The answer is the data repeated in full, with no pictures included.

### Data supplied ###

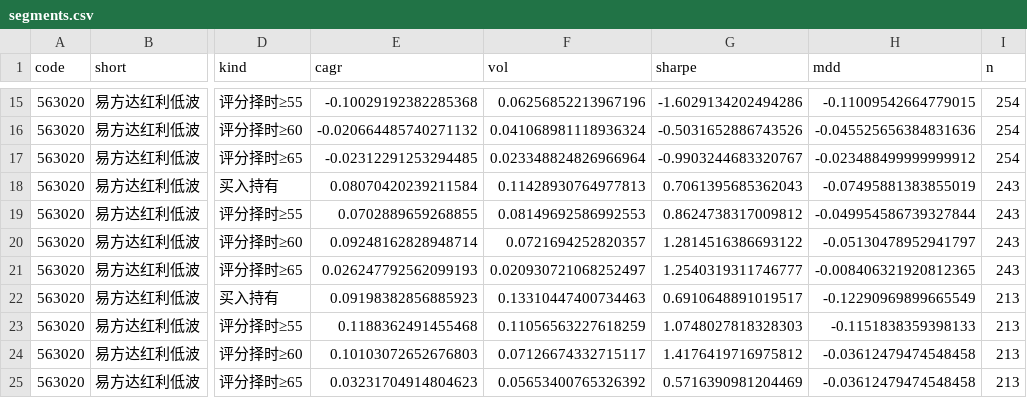
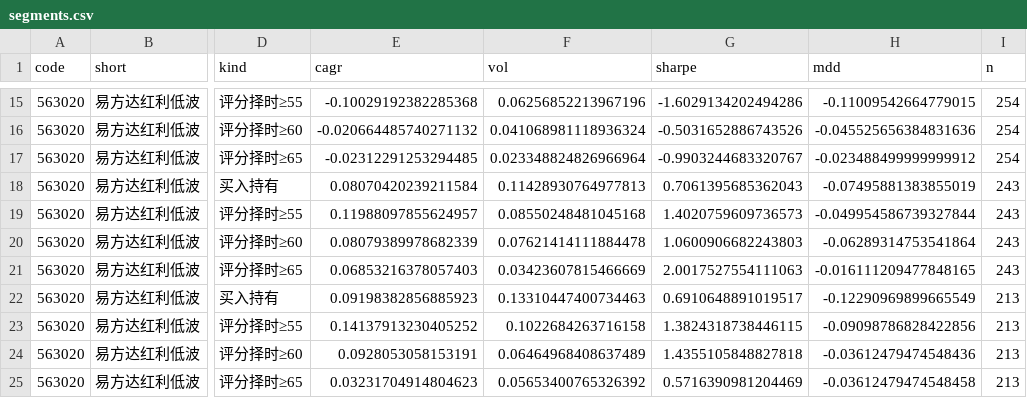
Before and after one commit to xhxie123-maker/dividend-lowvol-score, a CSV file: backtest/segments.csv, drawn as a sheet; only a part is shown, gaps mark what is left out; the diff covers the shown part only; the diff names each change by its address in the sheet, - before the commit and + after, or states it on an @@ line.

```diff
--- a/backtest/segments.csv
+++ b/backtest/segments.csv
-E19 (cagr): 0.0702889659268855
+E19 (cagr): 0.11988097855624957
-F19 (vol): 0.08149692586992553
+F19 (vol): 0.08550248481045168
-G19 (sharpe): 0.8624738317009812
+G19 (sharpe): 1.4020759609736573
-E20 (cagr): 0.09248162828948714
+E20 (cagr): 0.08079389978682339
-F20 (vol): 0.0721694252820357
+F20 (vol): 0.07621414111884478
-G20 (sharpe): 1.2814516386693122
+G20 (sharpe): 1.0600906682243803
-H20 (mdd): -0.05130478952941797
+H20 (mdd): -0.06289314753541864
-E21 (cagr): 0.026247792562099193
+E21 (cagr): 0.06853216378057403
-F21 (vol): 0.020930721068252497
+F21 (vol): 0.03423607815466669
-G21 (sharpe): 1.2540319311746777
+G21 (sharpe): 2.0017527554111063
-H21 (mdd): -0.008406321920812365
+H21 (mdd): -0.016111209477848165
-E23 (cagr): 0.1188362491455468
+E23 (cagr): 0.14137913230405252
-F23 (vol): 0.11056563227618259
+F23 (vol): 0.1022684263716158
-G23 (sharpe): 1.0748027818328303
+G23 (sharpe): 1.3824318738446115
-H23 (mdd): -0.1151838359398133
+H23 (mdd): -0.09098786828422856
-E24 (cagr): 0.10103072652676803
+E24 (cagr): 0.0928053058153191
-F24 (vol): 0.07126674332715117
+F24 (vol): 0.06464968408637489
-G24 (sharpe): 1.4176419716975812
+G24 (sharpe): 1.4355105848827818
-H24 (mdd): -0.03612479474548458
+H24 (mdd): -0.03612479474548436
```
Also changed, not shown: 16 edited cells elsewhere in this file, backtest/band_stats.csv, backtest/tier_stats.csv, 11 other files.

###

- [Exercise solution]
Before and after one commit to xhxie123-maker/dividend-lowvol-score, a CSV file: backtest/segments.csv, drawn as a sheet; only a part is shown, gaps mark what is left out; the diff covers the shown part only; the diff names each change by its address in the sheet, - before the commit and + after, or states it on an @@ line.

```diff
--- a/backtest/segments.csv
+++ b/backtest/segments.csv
-E19 (cagr): 0.0702889659268855
+E19 (cagr): 0.11988097855624957
-F19 (vol): 0.08149692586992553
+F19 (vol): 0.08550248481045168
-G19 (sharpe): 0.8624738317009812
+G19 (sharpe): 1.4020759609736573
-E20 (cagr): 0.09248162828948714
+E20 (cagr): 0.08079389978682339
-F20 (vol): 0.0721694252820357
+F20 (vol): 0.07621414111884478
-G20 (sharpe): 1.2814516386693122
+G20 (sharpe): 1.0600906682243803
-H20 (mdd): -0.05130478952941797
+H20 (mdd): -0.06289314753541864
-E21 (cagr): 0.026247792562099193
+E21 (cagr): 0.06853216378057403
-F21 (vol): 0.020930721068252497
+F21 (vol): 0.03423607815466669
-G21 (sharpe): 1.2540319311746777
+G21 (sharpe): 2.0017527554111063
-H21 (mdd): -0.008406321920812365
+H21 (mdd): -0.016111209477848165
-E23 (cagr): 0.1188362491455468
+E23 (cagr): 0.14137913230405252
-F23 (vol): 0.11056563227618259
+F23 (vol): 0.1022684263716158
-G23 (sharpe): 1.0748027818328303
+G23 (sharpe): 1.3824318738446115
-H23 (mdd): -0.1151838359398133
+H23 (mdd): -0.09098786828422856
-E24 (cagr): 0.10103072652676803
+E24 (cagr): 0.0928053058153191
-F24 (vol): 0.07126674332715117
+F24 (vol): 0.06464968408637489
-G24 (sharpe): 1.4176419716975812
+G24 (sharpe): 1.4355105848827818
-H24 (mdd): -0.03612479474548458
+H24 (mdd): -0.03612479474548436
```
Also changed, not shown: 16 edited cells elsewhere in this file, backtest/band_stats.csv, backtest/tier_stats.csv, 11 other files.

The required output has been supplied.